#### [WORK TO BE COMPLETED]
Which of the lines below holds the string "reader"? Copy every line that does.

(Before-and-after change records)
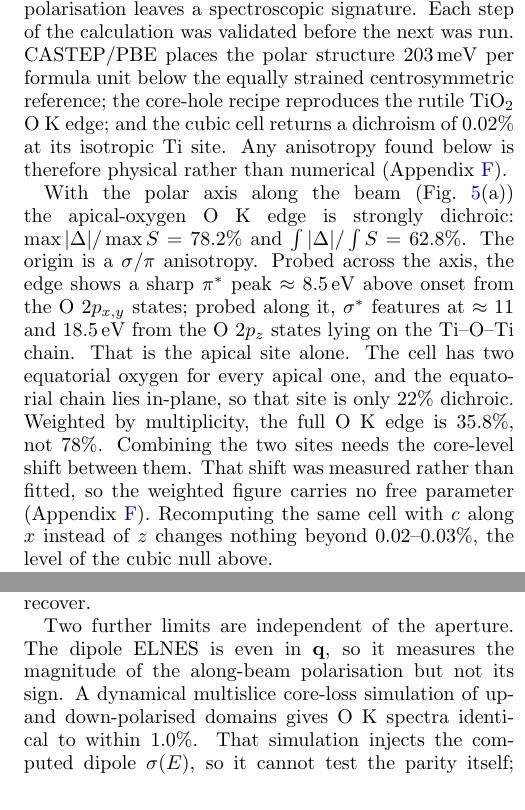
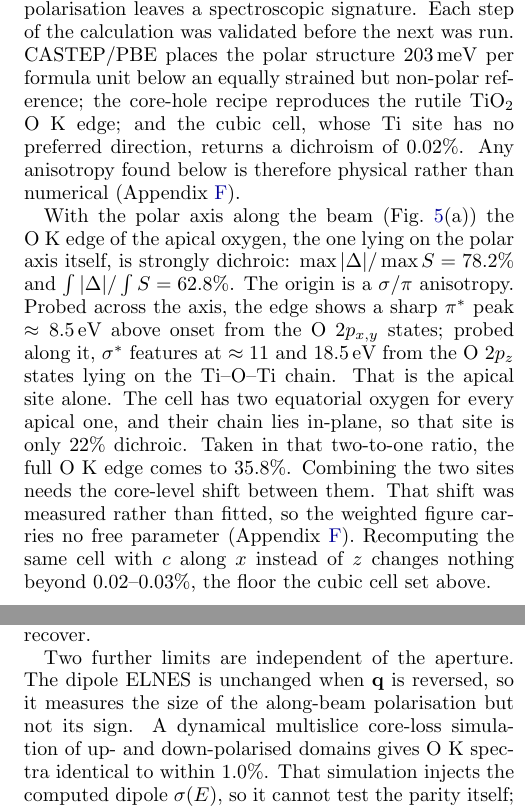
Before and after one commit to tristanmccarthy55/ptyco_pipeline, a LaTeX paper (report/report_v2.tex): two parts of the columns of pages 8 and 9 of 16, joined at a grey line, cut so that both start at the same text. Compiled offline with pdfLaTeX.

Commit message:
report: plainer vocabulary in the EELS section, one restated percentage cut
Percentages 15 -> 14. The only true restatement was "35.8%, not 78%", where
the 78% had been given two sentences earlier; the other three uses of 78.2
each do separate work (the apical value, the s=1 endpoint the 70/78 split
needs, and the comparator that shows 76.3 is barely different) so they stay.

Vocabulary, for a reader who is not a spectroscopist:
  centrosymmetric reference  -> equally strained but non-polar reference
  isotropic Ti site          -> Ti site with no preferred direction
  weighted by multiplicity   -> taken in that two-to-one ratio
  the cubic null             -> the floor the cubic cell set above
  even in q                  -> unchanged when q is reversed
The last is the one that mattered: it is the whole reason the edge cannot
give the sign, and "even in q" states that as a parity condition the reader
has to translate. Changed in Methods and Results alike; the Conclusions keep
the compact form, by which point it has been said twice.

"Apical" is now glossed on first use as the oxygen lying on the polar axis.
It had been used unexplained throughout, and the apical/equatorial contrast
carries the 78.2 -> 35.8 argument.

Co-Authored-By: Claude Opus 5 <noreply@anthropic.com>

```diff
--- a/report/report_v2.tex
+++ b/report/report_v2.tex
@@ -246,7 +246,7 @@ Depth localisation of individual atoms is itself good, at $0.37$\,\AA{} RMS and
 
 \subsection{Can EELS see the missing component?} \label{sec:eels-res}
 
-The second phase examines whether the along-beam polarisation leaves a spectroscopic signature. Each step of the calculation was validated before the next was run. CASTEP/PBE places the polar structure $203$\,meV per formula unit below the equally strained centrosymmetric reference; the core-hole recipe reproduces the rutile TiO$_2$ O~K edge; and the cubic cell returns a dichroism of $0.02\%$ at its isotropic Ti site. Any anisotropy found below is therefore physical rather than numerical (Appendix~\ref{app:geom}).
+The second phase examines whether the along-beam polarisation leaves a spectroscopic signature. Each step of the calculation was validated before the next was run. CASTEP/PBE places the polar structure $203$\,meV per formula unit below an equally strained but non-polar reference; the core-hole recipe reproduces the rutile TiO$_2$ O~K edge; and the cubic cell, whose Ti site has no preferred direction, returns a dichroism of $0.02\%$. Any anisotropy found below is therefore physical rather than numerical (Appendix~\ref{app:geom}).
 
 \begin{figure*}[t]
   \centering
@@ -255,13 +255,13 @@ The second phase examines whether the along-beam polarisation leaves a spectrosc
   \label{fig:eels}
 \end{figure*}
 
-With the polar axis along the beam (Fig.~\ref{fig:eels}(a)) the apical-oxygen O~K edge is strongly dichroic: $\max|\Delta|/\max S = 78.2\%$ and $\int|\Delta|/\int S = 62.8\%$. The origin is a $\sigma/\pi$ anisotropy. Probed across the axis, the edge shows a sharp $\pi^*$ peak $\approx8.5$\,eV above onset from the O~$2p_{x,y}$ states; probed along it, $\sigma^*$ features at $\approx11$ and $18.5$\,eV from the O~$2p_z$ states lying on the Ti--O--Ti chain. That is the apical site alone. The cell has two equatorial oxygen for every apical one, and the equatorial chain lies in-plane, so that site is only $22\%$ dichroic. Weighted by multiplicity, the full O~K edge is $35.8\%$, not $78\%$. Combining the two sites needs the core-level shift between them. That shift was measured rather than fitted, so the weighted figure carries no free parameter (Appendix~\ref{app:geom}). Recomputing the same cell with $c$ along $x$ instead of $z$ changes nothing beyond $0.02$--$0.03\%$, the level of the cubic null above.
+With the polar axis along the beam (Fig.~\ref{fig:eels}(a)) the O~K edge of the apical oxygen, the one lying on the polar axis itself, is strongly dichroic: $\max|\Delta|/\max S = 78.2\%$ and $\int|\Delta|/\int S = 62.8\%$. The origin is a $\sigma/\pi$ anisotropy. Probed across the axis, the edge shows a sharp $\pi^*$ peak $\approx8.5$\,eV above onset from the O~$2p_{x,y}$ states; probed along it, $\sigma^*$ features at $\approx11$ and $18.5$\,eV from the O~$2p_z$ states lying on the Ti--O--Ti chain. That is the apical site alone. The cell has two equatorial oxygen for every apical one, and their chain lies in-plane, so that site is only $22\%$ dichroic. Taken in that two-to-one ratio, the full O~K edge comes to $35.8\%$. Combining the two sites needs the core-level shift between them. That shift was measured rather than fitted, so the weighted figure carries no free parameter (Appendix~\ref{app:geom}). Recomputing the same cell with $c$ along $x$ instead of $z$ changes nothing beyond $0.02$--$0.03\%$, the floor the cubic cell set above.
 
 A large dichroism is not by itself a polarisation measurement. The tetragonal backbone is anisotropic even without off-centring, as the grey curves of Fig.~\ref{fig:eels}(b) show. Holding the lattice fixed and varying only the internal displacement $s$ separates the two contributions. At $s=0$, zero polarisation with full tetragonal strain, the dichroism is already $70.1\%$; at $s=1$ it is $78.2\%$. So about $70$ of those $78$ percentage points are strain, and the off-centring supplies the remaining $8$. It also shifts the along-beam-probed spectrum itself, monotonically, by $4.3\%$ at $s=0.5$ and $18.7\%$ at $s=1$. That is the first-principles counterpart of the empirical result that the O~K edge responds to titanium off-centring \citep{Bugnet2016}. It is also what makes the edge a polarisation probe and not only a strain probe.
 
 The intrinsic dichroism must then survive the acquisition geometry, and the textbook treatment of that is misleading here. It assumes parallel illumination, the only geometry in which a magic angle is defined, and predicts that collecting out to the $\beta\approx100$\,mrad a hollow detector allows would average the anisotropy away. A focused probe is not that geometry: the momentum transfer is a vector difference, so the convergence semi-angle spreads $\mathbf{q}$ however small the spectrometer aperture is. Averaging over both cones (Appendix~\ref{app:geom}) changes the answer twice over. Closing the collection aperture is no remedy on its own, and beyond the magic angle the anisotropy does not vanish but inverts, saturating near a third of its intrinsic value. At the $\alpha=100$\,mrad convergence that resolving atoms in depth requires, that surviving fraction is flat in $\beta$: a domain with its axis along the beam then differs from one with the axis in-plane by $12.1\%$ whatever the spectrometer accepts. The aperture is not a design variable, and a hollow detector giving the spectrometer the whole bright-field disc loses nothing a smaller one would recover.
 
-Two further limits are independent of the aperture. The dipole ELNES is even in $\mathbf{q}$, so it measures the magnitude of the along-beam polarisation but not its sign. A dynamical multislice core-loss simulation of up- and down-polarised domains gives O~K spectra identical to within $1.0\%$. That simulation injects the computed dipole $\sigma(E)$, so it cannot test the parity itself; what it shows is that channelling through the specimen does not break the degeneracy either. In the labyrinth itself, viewed along this zone axis, the polarisation is in any case mostly in-plane: over $2560$ polar titanium the median angle from the beam is $82^\circ$ (interquartile range $73$--$87^\circ$), an along-beam fraction of only $\approx0.14$.
+Two further limits are independent of the aperture. The dipole ELNES is unchanged when $\mathbf{q}$ is reversed, so it measures the size of the along-beam polarisation but not its sign. A dynamical multislice core-loss simulation of up- and down-polarised domains gives O~K spectra identical to within $1.0\%$. That simulation injects the computed dipole $\sigma(E)$, so it cannot test the parity itself; what it shows is that channelling through the specimen does not break the degeneracy either. In the labyrinth itself, viewed along this zone axis, the polarisation is in any case mostly in-plane: over $2560$ polar titanium the median angle from the beam is $82^\circ$ (interquartile range $73$--$87^\circ$), an along-beam fraction of only $\approx0.14$.
 
 The computed dichroism is not an unrealistic upper bound. Repeating the calculation on a cell built at the labyrinth's median $82^\circ$ tilt gives a dichroism of $76.3\%$, against $78.2\%$ for the fully aligned case. What changes is not the magnitude but the character: the $\sigma^*$ feature at $18.7$\,eV and the $\pi^*$ at $8.6$\,eV appear at the same two energies with their assignments exchanged when the polar axis moves from along the beam to in-plane. The edge reports the orientation of the polar axis relative to the beam, and the sense of the asymmetry says which way it lies; it does not report the magnitude of the along-beam component. A measurement on the labyrinth would therefore return a large dichroism reporting an in-plane axis, not an absence of signal.
 
```
Also changed, not shown: report/report_v2.pdf, report/report_v2.tex (2 more changed lines).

#### [RESPONSE FOR THIS EXERCISE]
Vocabulary, for a reader who is not a spectroscopist:
give the sign, and "even in q" states that as a parity condition the reader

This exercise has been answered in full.